(Instructions for the task)
Go through the material below and copy each line where the word "function" appears.

=====

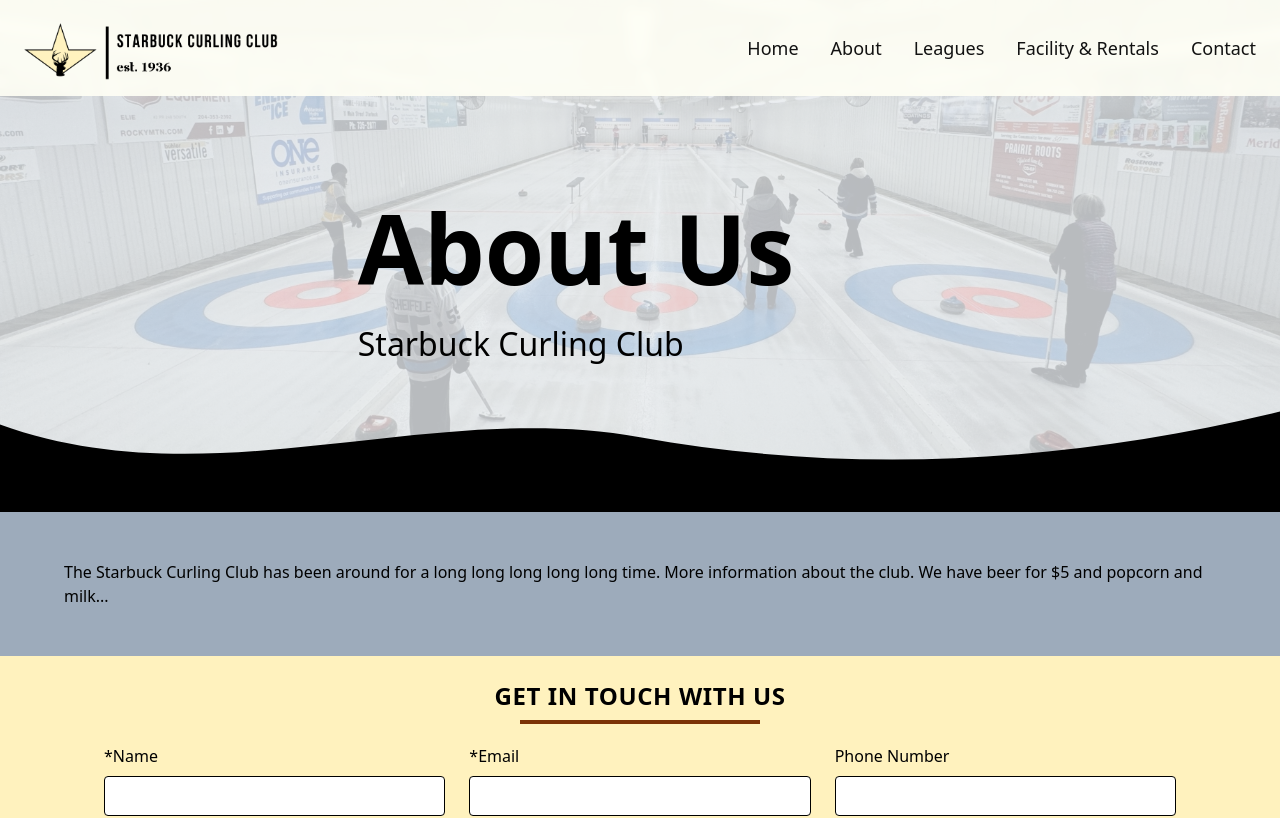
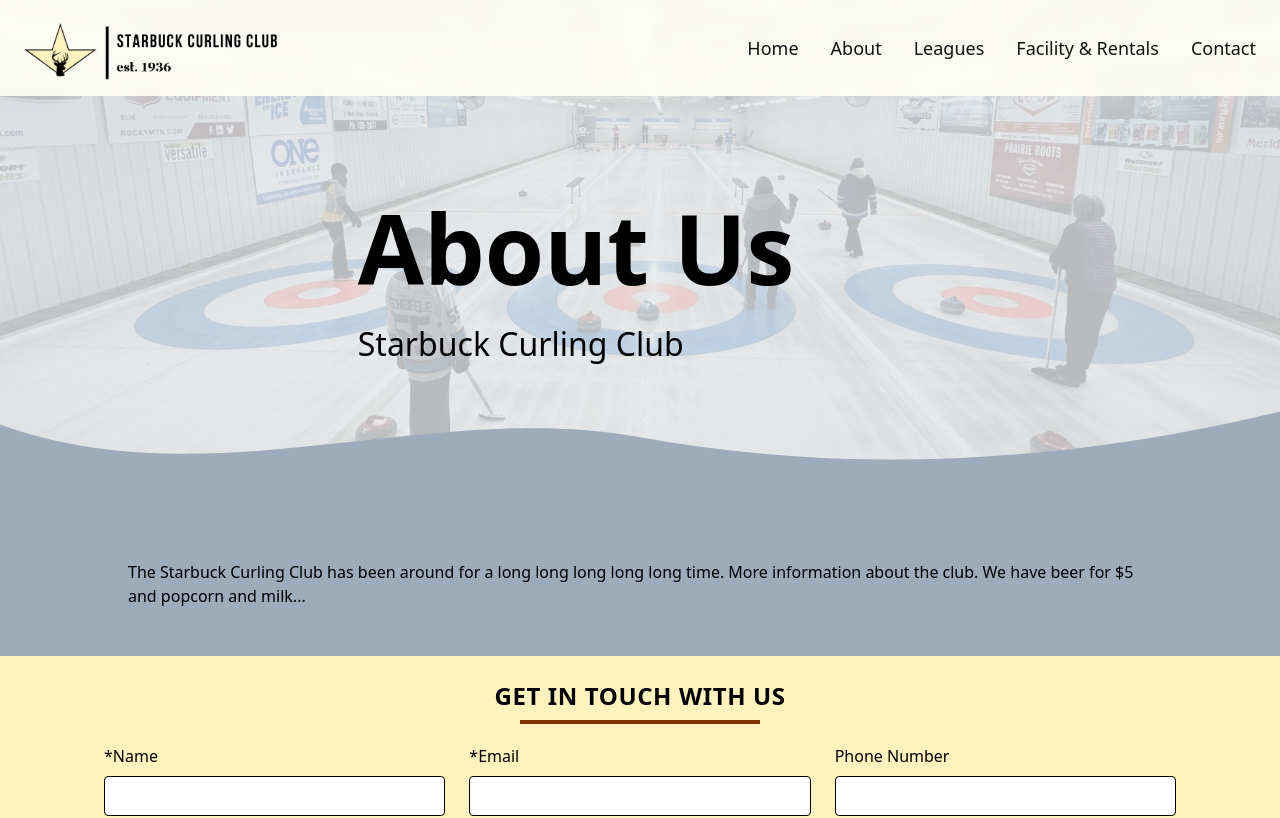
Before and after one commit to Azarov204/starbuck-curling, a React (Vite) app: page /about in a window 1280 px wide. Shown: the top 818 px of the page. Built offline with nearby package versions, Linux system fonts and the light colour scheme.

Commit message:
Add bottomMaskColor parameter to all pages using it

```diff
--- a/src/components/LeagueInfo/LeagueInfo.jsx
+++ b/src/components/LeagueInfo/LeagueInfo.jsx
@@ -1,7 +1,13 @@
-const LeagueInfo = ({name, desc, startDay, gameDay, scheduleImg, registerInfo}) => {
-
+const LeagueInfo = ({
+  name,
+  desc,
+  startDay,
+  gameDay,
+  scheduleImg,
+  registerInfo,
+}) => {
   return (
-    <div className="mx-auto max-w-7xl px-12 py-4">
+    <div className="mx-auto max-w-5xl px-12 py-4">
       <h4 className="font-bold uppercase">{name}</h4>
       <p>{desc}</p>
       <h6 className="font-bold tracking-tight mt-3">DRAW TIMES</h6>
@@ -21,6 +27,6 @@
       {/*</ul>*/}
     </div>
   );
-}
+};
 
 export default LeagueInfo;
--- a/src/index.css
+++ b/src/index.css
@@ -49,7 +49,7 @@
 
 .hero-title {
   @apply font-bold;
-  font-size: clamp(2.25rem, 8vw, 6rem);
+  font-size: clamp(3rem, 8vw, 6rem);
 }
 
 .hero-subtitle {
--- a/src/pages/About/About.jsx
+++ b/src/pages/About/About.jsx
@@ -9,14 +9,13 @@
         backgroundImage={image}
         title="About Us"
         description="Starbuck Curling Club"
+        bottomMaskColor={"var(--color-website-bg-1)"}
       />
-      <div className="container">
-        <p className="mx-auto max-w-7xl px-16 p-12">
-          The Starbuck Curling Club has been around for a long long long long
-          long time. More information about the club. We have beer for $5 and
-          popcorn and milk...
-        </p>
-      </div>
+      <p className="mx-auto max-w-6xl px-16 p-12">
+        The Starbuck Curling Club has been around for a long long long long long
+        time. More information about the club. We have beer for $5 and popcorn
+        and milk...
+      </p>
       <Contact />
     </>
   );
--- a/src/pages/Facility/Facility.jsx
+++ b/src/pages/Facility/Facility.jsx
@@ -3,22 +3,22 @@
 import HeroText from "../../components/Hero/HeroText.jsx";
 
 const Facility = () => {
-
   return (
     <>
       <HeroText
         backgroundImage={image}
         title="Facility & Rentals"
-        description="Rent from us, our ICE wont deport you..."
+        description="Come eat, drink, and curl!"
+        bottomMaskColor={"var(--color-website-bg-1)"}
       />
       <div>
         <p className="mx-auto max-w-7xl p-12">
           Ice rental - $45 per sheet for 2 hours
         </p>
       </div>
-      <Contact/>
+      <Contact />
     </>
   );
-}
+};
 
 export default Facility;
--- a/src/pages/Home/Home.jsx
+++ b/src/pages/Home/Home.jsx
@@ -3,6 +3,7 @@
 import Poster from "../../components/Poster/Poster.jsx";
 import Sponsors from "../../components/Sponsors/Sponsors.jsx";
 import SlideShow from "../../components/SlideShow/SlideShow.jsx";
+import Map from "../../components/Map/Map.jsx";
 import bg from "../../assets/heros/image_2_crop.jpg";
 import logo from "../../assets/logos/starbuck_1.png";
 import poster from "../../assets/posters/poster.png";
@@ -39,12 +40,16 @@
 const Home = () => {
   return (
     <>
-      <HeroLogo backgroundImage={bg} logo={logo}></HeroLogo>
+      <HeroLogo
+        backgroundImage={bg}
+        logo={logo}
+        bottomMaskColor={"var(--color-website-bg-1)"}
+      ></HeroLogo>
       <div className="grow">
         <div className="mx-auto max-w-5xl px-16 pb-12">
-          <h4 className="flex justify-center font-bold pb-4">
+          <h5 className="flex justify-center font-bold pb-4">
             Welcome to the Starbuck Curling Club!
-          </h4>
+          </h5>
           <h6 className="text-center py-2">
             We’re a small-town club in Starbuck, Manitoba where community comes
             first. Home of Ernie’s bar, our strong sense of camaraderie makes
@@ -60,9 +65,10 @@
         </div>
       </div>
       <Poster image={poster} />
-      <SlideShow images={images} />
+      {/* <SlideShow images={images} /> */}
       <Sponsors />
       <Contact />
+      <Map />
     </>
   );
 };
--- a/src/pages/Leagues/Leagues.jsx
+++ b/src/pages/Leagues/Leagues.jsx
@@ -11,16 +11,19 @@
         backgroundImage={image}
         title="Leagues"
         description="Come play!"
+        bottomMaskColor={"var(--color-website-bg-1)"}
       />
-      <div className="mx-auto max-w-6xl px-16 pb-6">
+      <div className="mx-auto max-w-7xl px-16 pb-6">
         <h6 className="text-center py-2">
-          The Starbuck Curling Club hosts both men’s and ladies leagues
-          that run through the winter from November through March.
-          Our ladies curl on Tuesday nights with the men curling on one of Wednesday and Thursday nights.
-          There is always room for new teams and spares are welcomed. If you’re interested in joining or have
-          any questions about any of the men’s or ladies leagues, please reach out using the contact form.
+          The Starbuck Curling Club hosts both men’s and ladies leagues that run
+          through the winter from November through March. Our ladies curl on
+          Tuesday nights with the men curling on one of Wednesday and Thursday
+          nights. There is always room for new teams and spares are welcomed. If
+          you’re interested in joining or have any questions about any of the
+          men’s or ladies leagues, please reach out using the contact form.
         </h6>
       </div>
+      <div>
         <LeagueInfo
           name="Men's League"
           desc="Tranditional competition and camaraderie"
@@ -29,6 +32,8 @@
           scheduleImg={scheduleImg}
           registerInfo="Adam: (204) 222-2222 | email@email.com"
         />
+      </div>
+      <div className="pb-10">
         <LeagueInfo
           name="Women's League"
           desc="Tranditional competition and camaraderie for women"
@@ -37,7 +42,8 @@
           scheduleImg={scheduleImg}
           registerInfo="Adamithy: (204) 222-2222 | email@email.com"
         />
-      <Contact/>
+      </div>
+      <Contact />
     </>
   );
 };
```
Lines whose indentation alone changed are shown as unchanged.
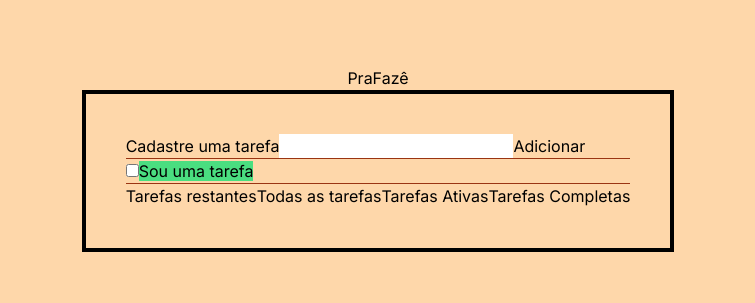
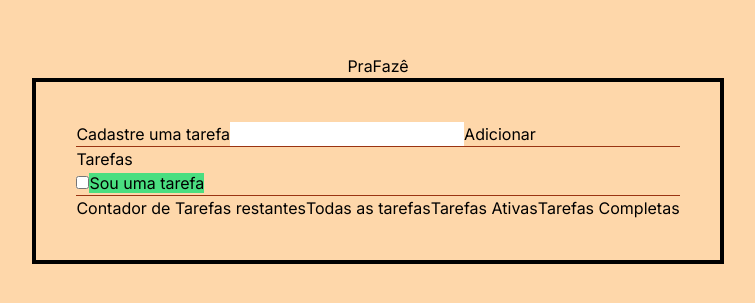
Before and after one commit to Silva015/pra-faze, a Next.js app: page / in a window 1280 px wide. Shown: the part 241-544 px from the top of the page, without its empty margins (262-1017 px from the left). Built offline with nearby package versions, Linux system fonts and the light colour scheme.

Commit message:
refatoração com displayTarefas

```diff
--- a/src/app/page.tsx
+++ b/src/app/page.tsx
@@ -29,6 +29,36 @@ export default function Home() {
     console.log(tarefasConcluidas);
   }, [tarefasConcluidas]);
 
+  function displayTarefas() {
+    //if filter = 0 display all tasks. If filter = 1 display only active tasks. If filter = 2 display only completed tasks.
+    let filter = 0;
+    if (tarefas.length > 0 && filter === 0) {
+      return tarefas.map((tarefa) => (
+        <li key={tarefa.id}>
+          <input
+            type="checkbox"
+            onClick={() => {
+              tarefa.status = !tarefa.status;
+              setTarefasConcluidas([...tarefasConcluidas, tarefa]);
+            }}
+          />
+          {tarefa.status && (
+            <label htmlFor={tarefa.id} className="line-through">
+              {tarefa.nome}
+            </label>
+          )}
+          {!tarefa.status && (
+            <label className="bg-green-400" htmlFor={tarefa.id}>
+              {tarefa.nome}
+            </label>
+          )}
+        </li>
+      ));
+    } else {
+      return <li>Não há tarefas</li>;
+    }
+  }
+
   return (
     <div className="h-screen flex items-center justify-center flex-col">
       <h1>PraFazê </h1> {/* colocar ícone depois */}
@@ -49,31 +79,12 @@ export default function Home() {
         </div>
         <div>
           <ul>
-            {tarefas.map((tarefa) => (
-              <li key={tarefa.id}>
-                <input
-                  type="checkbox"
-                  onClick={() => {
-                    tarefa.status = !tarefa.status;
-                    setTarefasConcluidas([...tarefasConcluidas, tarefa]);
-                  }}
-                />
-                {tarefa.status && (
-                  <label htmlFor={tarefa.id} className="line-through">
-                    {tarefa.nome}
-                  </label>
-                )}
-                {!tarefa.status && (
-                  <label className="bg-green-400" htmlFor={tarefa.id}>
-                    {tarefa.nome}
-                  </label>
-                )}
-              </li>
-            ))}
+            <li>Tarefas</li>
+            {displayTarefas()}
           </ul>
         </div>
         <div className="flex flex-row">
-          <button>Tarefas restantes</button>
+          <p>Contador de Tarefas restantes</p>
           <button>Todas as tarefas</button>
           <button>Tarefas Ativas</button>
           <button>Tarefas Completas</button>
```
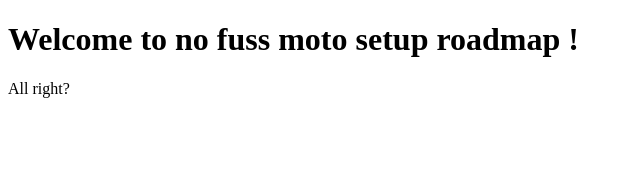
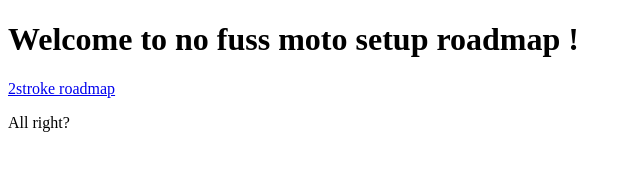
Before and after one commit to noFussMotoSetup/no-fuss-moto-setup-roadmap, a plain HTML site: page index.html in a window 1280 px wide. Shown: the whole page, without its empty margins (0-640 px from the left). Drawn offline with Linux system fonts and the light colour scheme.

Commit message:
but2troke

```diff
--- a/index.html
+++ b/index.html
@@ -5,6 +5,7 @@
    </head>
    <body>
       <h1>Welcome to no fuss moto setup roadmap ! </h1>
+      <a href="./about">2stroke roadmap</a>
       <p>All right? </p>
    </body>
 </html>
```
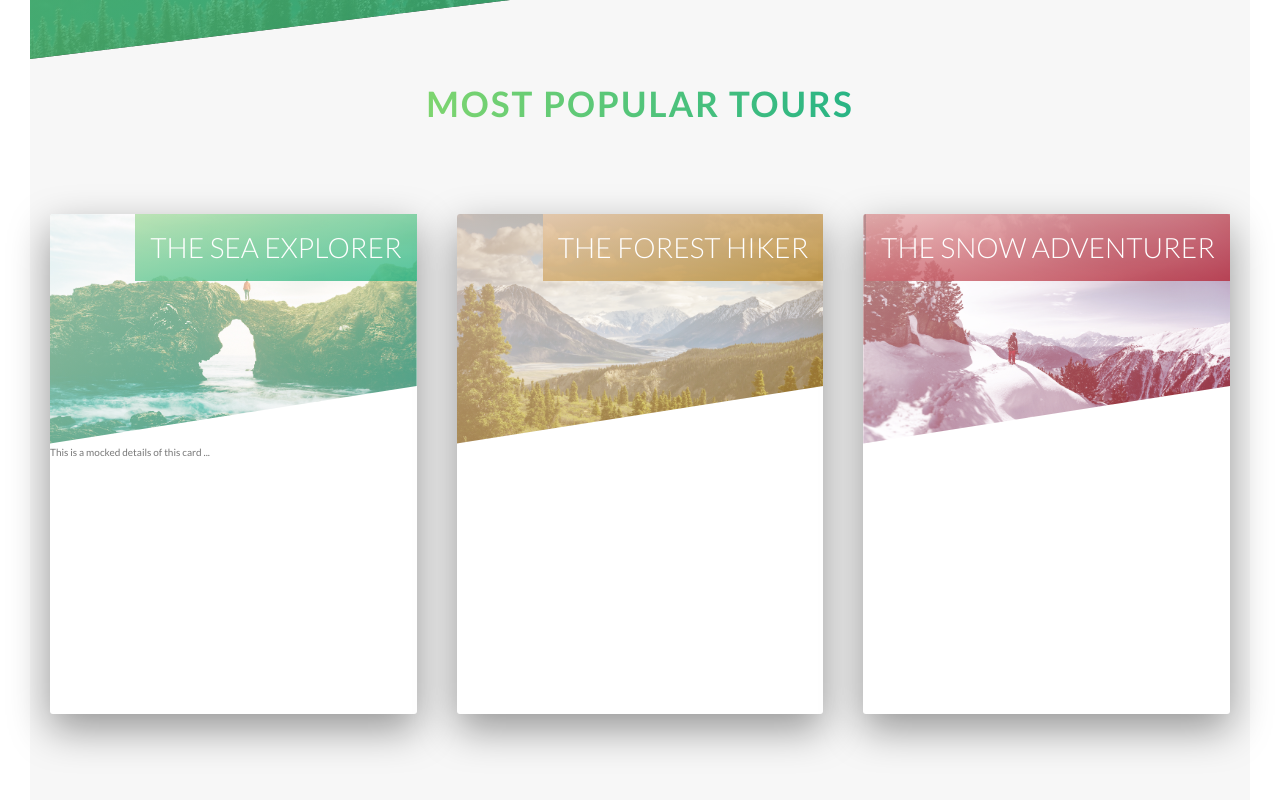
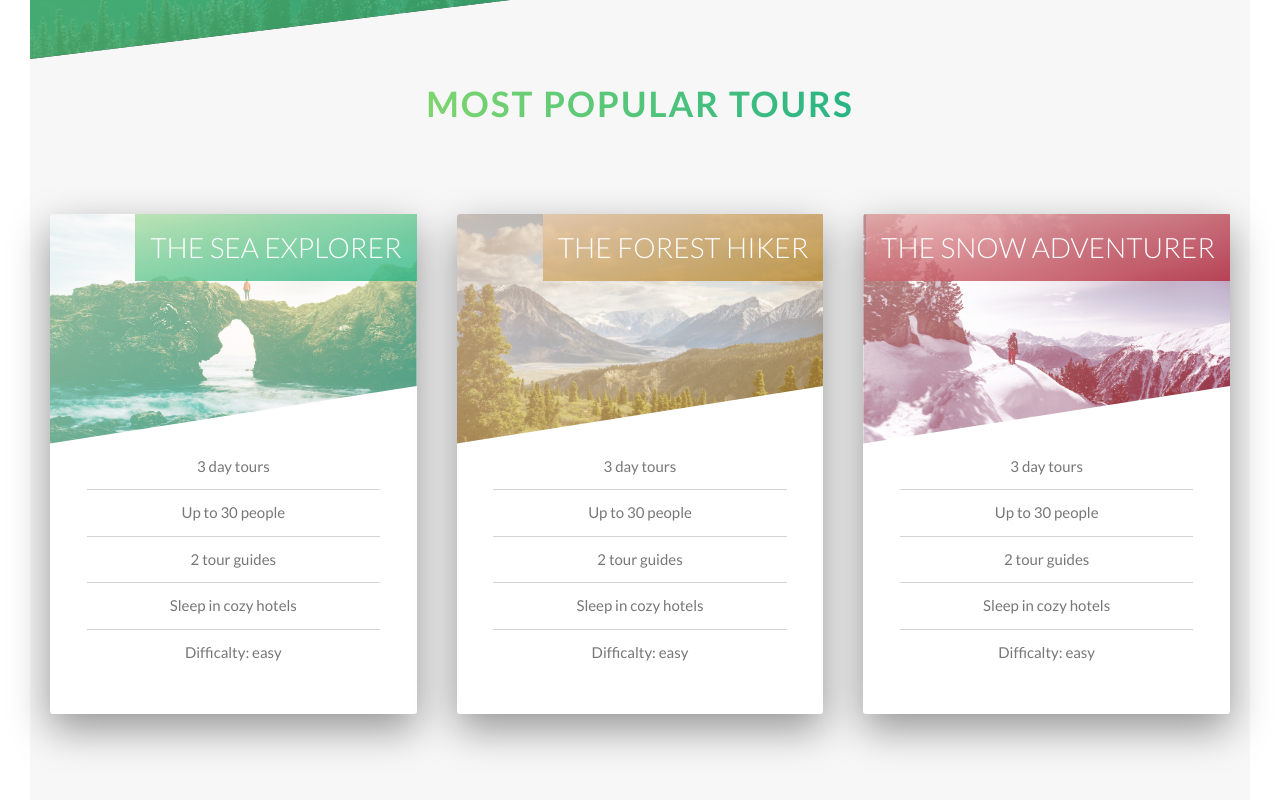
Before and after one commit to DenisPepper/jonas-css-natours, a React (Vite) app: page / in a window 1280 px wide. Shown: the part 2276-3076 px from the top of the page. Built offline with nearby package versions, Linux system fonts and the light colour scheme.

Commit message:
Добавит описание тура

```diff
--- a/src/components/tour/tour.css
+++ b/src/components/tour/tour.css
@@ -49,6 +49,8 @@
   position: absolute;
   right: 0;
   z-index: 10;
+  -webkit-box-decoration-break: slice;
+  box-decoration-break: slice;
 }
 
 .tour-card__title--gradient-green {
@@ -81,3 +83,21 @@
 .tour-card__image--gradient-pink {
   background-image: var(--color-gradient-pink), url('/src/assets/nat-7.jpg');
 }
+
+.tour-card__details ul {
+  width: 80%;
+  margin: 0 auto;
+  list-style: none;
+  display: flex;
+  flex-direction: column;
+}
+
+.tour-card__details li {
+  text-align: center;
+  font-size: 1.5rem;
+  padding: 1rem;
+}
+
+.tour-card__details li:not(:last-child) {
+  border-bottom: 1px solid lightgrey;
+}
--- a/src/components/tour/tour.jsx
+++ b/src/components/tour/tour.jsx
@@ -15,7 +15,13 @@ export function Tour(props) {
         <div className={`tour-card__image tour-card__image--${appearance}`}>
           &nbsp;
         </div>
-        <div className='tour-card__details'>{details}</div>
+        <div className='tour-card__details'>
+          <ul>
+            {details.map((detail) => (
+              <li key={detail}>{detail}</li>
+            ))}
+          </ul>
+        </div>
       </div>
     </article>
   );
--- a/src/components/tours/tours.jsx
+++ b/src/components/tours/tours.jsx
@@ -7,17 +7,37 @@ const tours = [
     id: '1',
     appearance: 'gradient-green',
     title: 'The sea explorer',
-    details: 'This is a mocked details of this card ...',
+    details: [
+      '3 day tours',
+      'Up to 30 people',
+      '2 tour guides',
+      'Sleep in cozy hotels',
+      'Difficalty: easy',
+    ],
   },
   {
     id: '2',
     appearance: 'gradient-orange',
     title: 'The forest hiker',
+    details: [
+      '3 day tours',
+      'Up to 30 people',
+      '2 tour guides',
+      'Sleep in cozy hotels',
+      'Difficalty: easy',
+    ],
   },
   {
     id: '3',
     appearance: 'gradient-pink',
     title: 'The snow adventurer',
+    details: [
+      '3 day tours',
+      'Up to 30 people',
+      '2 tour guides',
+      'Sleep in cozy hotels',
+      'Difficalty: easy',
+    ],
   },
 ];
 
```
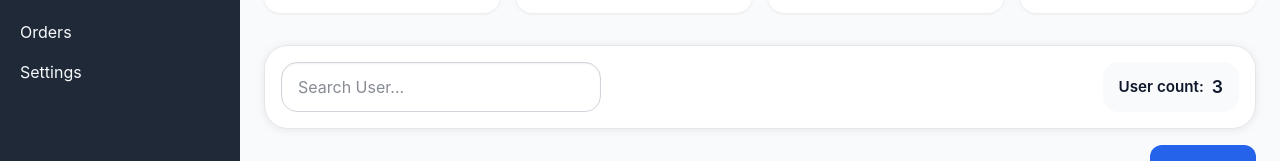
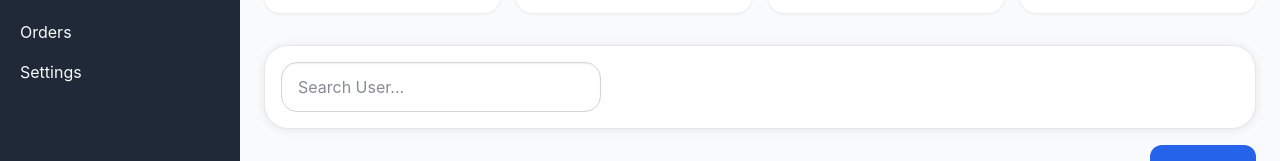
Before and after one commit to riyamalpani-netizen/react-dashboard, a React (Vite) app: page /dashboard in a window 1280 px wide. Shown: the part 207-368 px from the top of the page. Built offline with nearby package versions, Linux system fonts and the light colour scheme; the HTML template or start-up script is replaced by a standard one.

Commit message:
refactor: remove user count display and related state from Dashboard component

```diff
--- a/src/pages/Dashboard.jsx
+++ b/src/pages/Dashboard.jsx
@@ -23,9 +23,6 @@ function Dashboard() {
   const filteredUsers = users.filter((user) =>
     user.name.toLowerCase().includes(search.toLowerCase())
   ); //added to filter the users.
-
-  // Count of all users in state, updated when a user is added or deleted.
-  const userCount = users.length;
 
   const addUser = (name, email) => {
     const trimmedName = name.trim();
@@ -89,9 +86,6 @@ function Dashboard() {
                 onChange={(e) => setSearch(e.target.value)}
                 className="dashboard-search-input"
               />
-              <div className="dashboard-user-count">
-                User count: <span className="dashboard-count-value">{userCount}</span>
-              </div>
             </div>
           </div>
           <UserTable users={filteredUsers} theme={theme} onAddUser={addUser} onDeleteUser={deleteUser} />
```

=====

(Result of this exercise)
@@ -29,6 +29,36 @@ export default function Home() {
+  function displayTarefas() {
@@ -49,31 +79,12 @@ export default function Home() {
@@ -15,7 +15,13 @@ export function Tour(props) {
@@ -23,9 +23,6 @@ function Dashboard() {
@@ -89,9 +86,6 @@ function Dashboard() {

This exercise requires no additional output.